BGP: Issue #7 was an all-Superman issue from 1975, during the throes of litigation with Siegel and Shuster. Consequently, there is little mention made of them during the issue. First, was that intentional and second, what was the feeling at the DC offices at the time with regard to the case?
BR: Yes, it was intentional. Beyond that, I can't comment.
BGP: Carmine Infantino was considered a DC staple when I was a kid - Issue #8 was dedicated to him and his work. Many of us truly enjoyed his work and in recent years have gotten a different sense of the man through some of his letters to fan publications, etc. Any comments?
BR: I always liked working for Carmine because you could walk into his office and have a talk with him. John Workman and Bob Smith got their starts at DC one day because I could do just that.
I came back from lunch and saw them in the lobby. When I asked why they were there, they said, "We're waiting for Conway." I thought they said "Carmine."
So I strolled down to the end of the hall and told Carmine they were there. He told me to bring them in. He looked at their portfolios and next thing you know, Bob's got some inking work and John is in the Production department.
BGP: The Legion Issue (#9) was handed lock, stock and barrel over to Neal Pozner - how come?
BR: Neal had already prepared all that Legion material himself.
BGP: Dave Cockrum got his start on LOSH and left soon after - many of the Legion fans at the time became so because of his slick new look on the characters and their costumes. It seems that his departure didn't hurt the book at all - or did it? Can you comment?
BR: It didn't hurt as far as I know. Readers were more caught up in the stories in those days.
BGP: Comments were made about departures & arrivals once again in #9's Direct Currents column with Carmine Infantino's retirement and Jeannette Kahn's ascension to his position. How did folks feel about the shift - was it an expected move?
BR: It was not expected at all.
BGP: In #16, Paul Levitz did a column entitled "Dating the All-Stars" in which he attempted to peg the age of the characters appearing in All-Star Comics. Even through today, there is a feeling that aging characters should be drawn to a halt - lest we end up with a Bruce Wayne who is one day aged and in a wheelchair or a Clark Kent who is married to Lois Lů oops - well, you get the idea. There are certainly two camps on this type of idea - what camp do you fall in and how do you think most of the staff at DC perceive this type of ideology?
BR: I think the characters should be perpetually the age they have always been, regardless of the number of years that pass. Is Tarzan older? Sherlock Holmes? Dennis the Menace? Archie?
Ignore the fact that the character was "alive" sixty years ago and just make him/her current. (This from the guy who wrote "Superboy's Mission For President Kennedy" years after READING "Superman's Mission for President Kennedy.")
I have no idea what most of the DC staff believes.
BGP: Finally, you'd made mention of the Super DC Con of 1976 and how difficult it was and some of the logistical problems that happened on the eve of the 'Con - could you "tell all" I found your short version very interesting and it left me wanting to know more about the con, how it came about, how difficult it was for the DC staff, etc.
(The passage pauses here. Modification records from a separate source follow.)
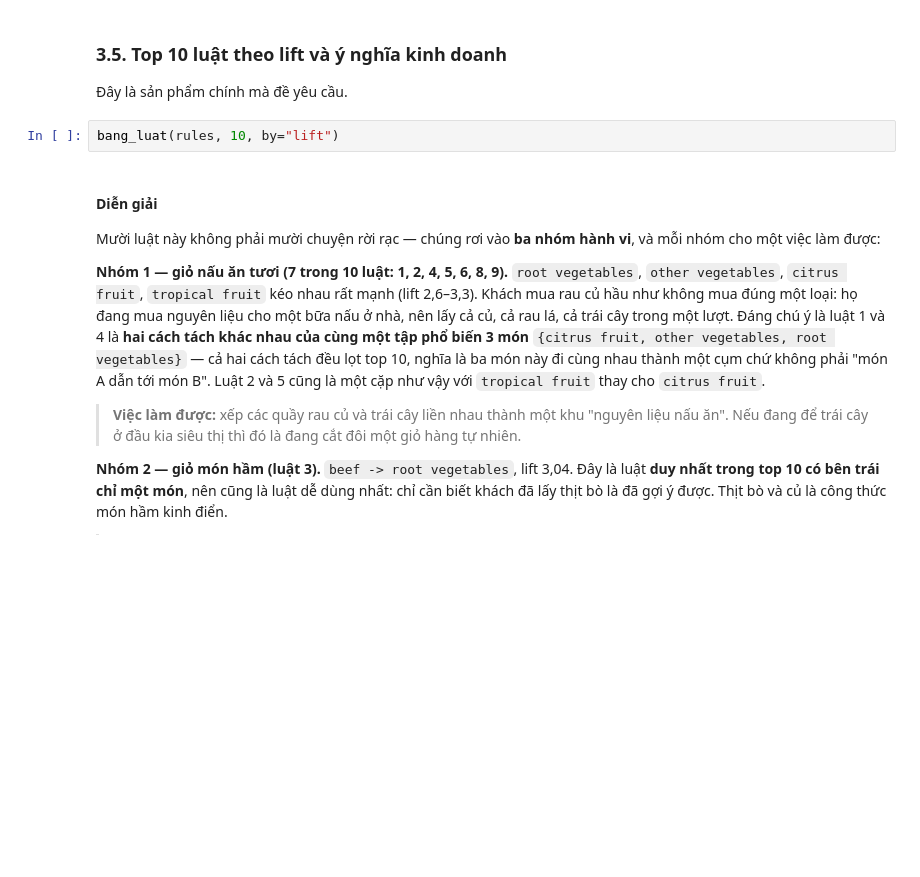
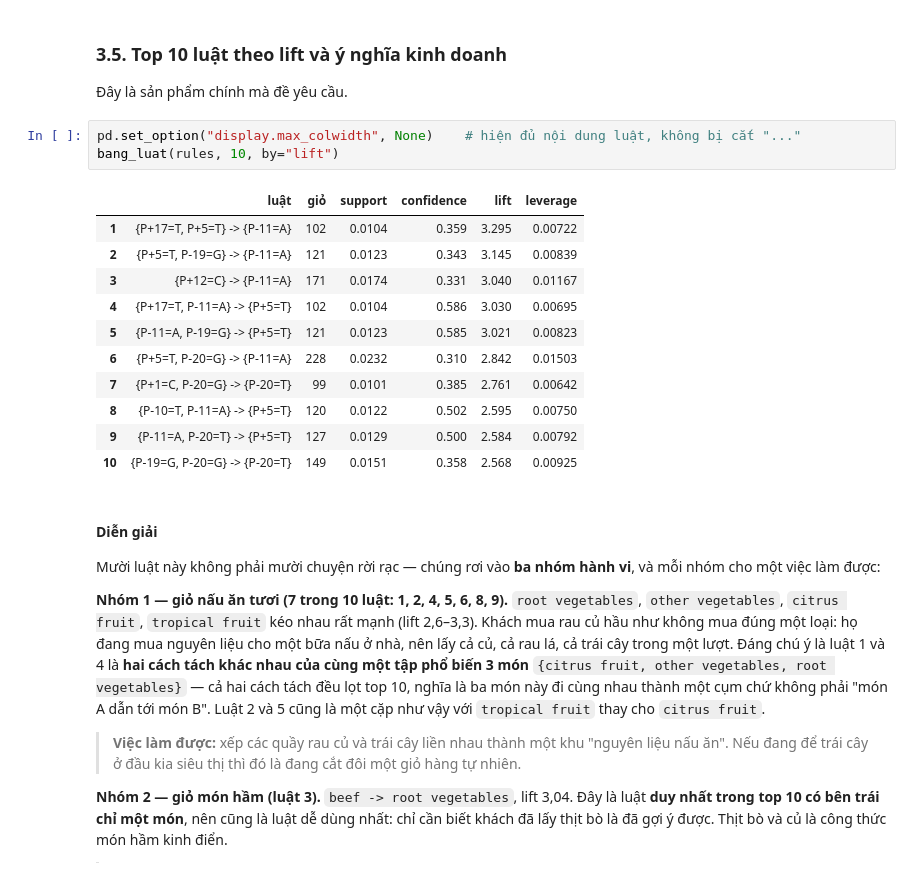
Before and after one commit to KhoaTranFitus/Frequent_Itemset, a Jupyter notebook: notebooks/demo.ipynb, the cells around one changed output. Cells and saved outputs as stored; diff of their text form; blank space fills up the shorter version.

```diff
--- a/notebooks/demo.ipynb
+++ b/notebooks/demo.ipynb
@@ -430,7 +595,20 @@ print(f"  công bố:   support 0,02226 | confidence 0,51280 | lift 2,00720")
 
 Đây là sản phẩm chính mà đề yêu cầu.
 # %%
+pd.set_option("display.max_colwidth", None)    # hiện đủ nội dung luật, không bị cắt "..."
 bang_luat(rules, 10, by="lift")
+# %% [output]
+|  | luật | giỏ | support | confidence | lift | leverage |
+| 1 | {P+17=T, P+5=T} -> {P-11=A} | 102 | 0.0104 | 0.359 | 3.295 | 0.00722 |
+| 2 | {P+5=T, P-19=G} -> {P-11=A} | 121 | 0.0123 | 0.343 | 3.145 | 0.00839 |
+| 3 | {P+12=C} -> {P-11=A} | 171 | 0.0174 | 0.331 | 3.040 | 0.01167 |
+| 4 | {P+17=T, P-11=A} -> {P+5=T} | 102 | 0.0104 | 0.586 | 3.030 | 0.00695 |
+| 5 | {P-11=A, P-19=G} -> {P+5=T} | 121 | 0.0123 | 0.585 | 3.021 | 0.00823 |
+| 6 | {P+5=T, P-20=G} -> {P-11=A} | 228 | 0.0232 | 0.310 | 2.842 | 0.01503 |
+| 7 | {P+1=C, P-20=G} -> {P-20=T} | 99 | 0.0101 | 0.385 | 2.761 | 0.00642 |
+| 8 | {P-10=T, P-11=A} -> {P+5=T} | 120 | 0.0122 | 0.502 | 2.595 | 0.00750 |
+| 9 | {P-11=A, P-20=T} -> {P+5=T} | 127 | 0.0129 | 0.500 | 2.584 | 0.00792 |
+| 10 | {P-19=G, P-20=G} -> {P-20=T} | 149 | 0.0151 | 0.358 | 2.568 | 0.00925 |
 # %% [markdown]
 #### Diễn giải
 
```
Also changed, not shown: parts of 49 cells of this notebook, 8 other files.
BR: I could probably tell more, but I haven't the time or energy. perhaps one of these years.
BGP: We'll look forward to it! Thanks, Bob, for your time and generosity toward this project!